Antivia has received a lot of coverage from Gartner lately. We were mentioned in the 2015 Magic Quadrant, and in the hype cycle for Business Intelligence and Analytics from August in the mobile BI section.
And, as recently as last week, DecisionPoint™ was mentioned during the ‘Delivering outstanding BI on a budget’ webinar hosted by Kurt Schlegel and Neil Chandler, both Gartner research VPs, as one of a handful of vendors ideal for delivering BI on a budget.
With fancy terms like data scientist, self-service BI and data discovery being thrown around by industry experts, it can sometimes be hard to know how to get started with creating the interactive dashboards and BI apps that most people in your organization need.
Ted is a long-time Gartner analyst and his knowledge of Information Management is second to none. So I can only assume that he is trying to get a reaction with this question, because, to my mind, there can be only one answer and it is certainly not “nirvana”!

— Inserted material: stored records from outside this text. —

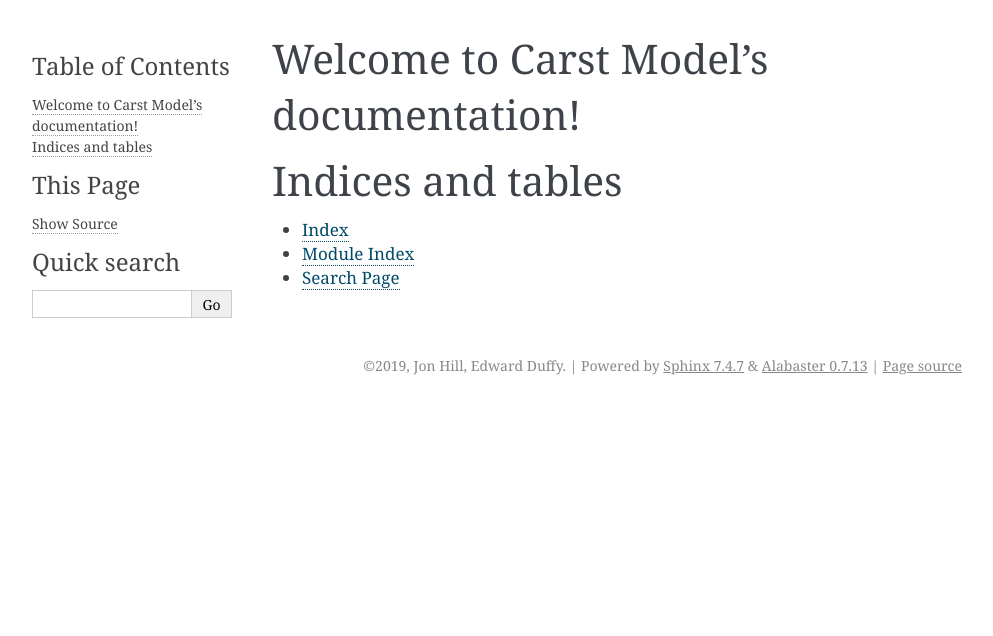
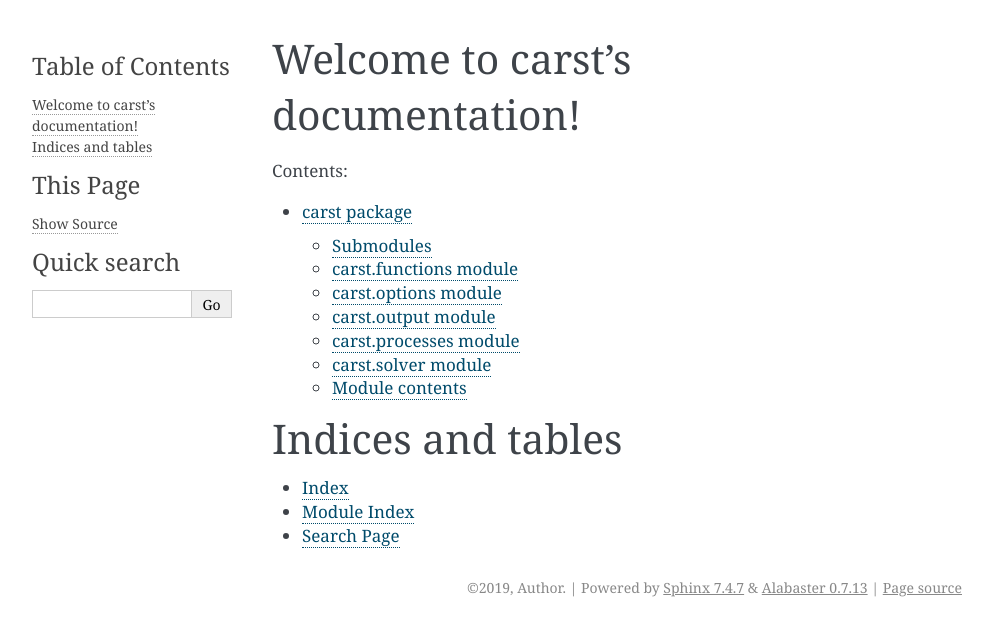
Before and after one commit to Carst-model/carst, a Sphinx documentation site: the page built from docs/index.rst, in a window 1280 px wide. Shown: the top 636 px of the page, without its empty margins (148-1141 px from the left). Built offline with Sphinx 7.4.7, drawn with Linux system fonts in a browser that asks for light colours.

Commit message:
Get documentation to a functional point

```diff
--- a/docs/conf.py
+++ b/docs/conf.py
@@ -10,16 +10,16 @@
 # add these directories to sys.path here. If the directory is relative to the
 # documentation root, use os.path.abspath to make it absolute, like shown here.
 #
-# import os
-# import sys
-# sys.path.insert(0, os.path.abspath('.'))
+import os
+import sys
+sys.path.insert(0, '/home/edward/source/carst')
 
 
 # -- Project information -----------------------------------------------------
 
-project = 'Carst Model'
-copyright = '2019, Jon Hill, Edward Duffy'
-author = 'Jon Hill, Edward Duffy'
+project = 'carst'
+copyright = '2019, Author'
+author = 'Author'
 
 
 # -- General configuration ---------------------------------------------------
@@ -28,10 +28,20 @@
 # extensions coming with Sphinx (named 'sphinx.ext.*') or your custom
 # ones.
 extensions = [
+    'sphinx.ext.autodoc',
+    'sphinx.ext.viewcode',
+    'sphinx.ext.todo',
 ]
 
 # Add any paths that contain templates here, relative to this directory.
 templates_path = ['_templates']
+
+# The language for content autogenerated by Sphinx. Refer to documentation
+# for a list of supported languages.
+#
+# This is also used if you do content translation via gettext catalogs.
+# Usually you set "language" from the command line for these cases.
+language = 'en'
 
 # List of patterns, relative to source directory, that match files and
 # directories to ignore when looking for source files.
@@ -50,3 +60,11 @@
 # relative to this directory. They are copied after the builtin static files,
 # so a file named "default.css" will overwrite the builtin "default.css".
 html_static_path = ['_static']
+
+
+# -- Extension configuration -------------------------------------------------
+
+# -- Options for todo extension ----------------------------------------------
+
+# If true, `todo` and `todoList` produce output, else they produce nothing.
+todo_include_todos = True
--- a/docs/index.rst
+++ b/docs/index.rst
@@ -1,15 +1,16 @@
-.. Carst Model documentation master file, created by
-   sphinx-quickstart on Mon Jul 22 15:21:49 2019.
+.. carst documentation master file, created by
+   sphinx-quickstart on Mon Jul 22 15:52:22 2019.
    You can adapt this file completely to your liking, but it should at least
    contain the root `toctree` directive.
 
-Welcome to Carst Model's documentation!
-=======================================
+Welcome to carst's documentation!
+=================================
 
 .. toctree::
-   :maxdepth: 2
+   :maxdepth: 4
    :caption: Contents:
 
+   carst
 
 
 Indices and tables
```
Also changed, not shown: docs/modules.rst (deleted, +0 -7 lines), 4 other files.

At Antivia, we’re passionate about BI user adoption. We believe it is the single most important metric to measure the success of a business intelligence project.
The reason for this is simple: it doesn’t matter how good a dashboard, report or visualization looks or how efficiently it conveys information if no one uses it. There’s no way you can become a data-driven organization if business people don’t want to or aren’t able to use the business information provided to them.
The information app is a new breed of business intelligence that gets critical business information into the hands of front-line workers in your organization. An information app is easy to use and requires no training, so business users can easily get the data they need to do their jobs more efficiently – just like an app on a smart phone.
With DecisionPoint™, developing these information apps is simple, requires no coding, and business users love working with them. It makes it possible for business users to get answers to questions faster, and it helps them make the right data-driven decisions.
For the past several years, BI adoption rates have been stuck stubbornly at around 20%. So, what can we do to increase adoption rates to ensure more of our business people have access to correct, up-to-date, information to help them do their jobs more effectively?
Take store and depot managers, for example. What information do they need to make them more effective – visibility into stock levels, lead times, on-time delivery rates?
As someone who has previously written (here and here) about how technology labels often don’t help us, you might think it a little odd to find me writing a post comparing one label (BI Apps) with another (self-service BI), but bear with me.
I came across an article written by a product marketing chap, which draws an interesting analogy between doctors needing patient information and corporate users of BI. The article is not recent, but we still see a trend, especially from vendors, claiming that self-service BI is everything business users need.
The author of the article asks us to imagine a scenario where doctors are not allowed to access data directly, but instead have to go and ask non-medical, data specialists for the information, sometimes waiting hours or days for the answers. Clearly, this is supposed to be a parody on the way BI works in some organizations and equally clearly this would be a ludicrous way to run a hospital.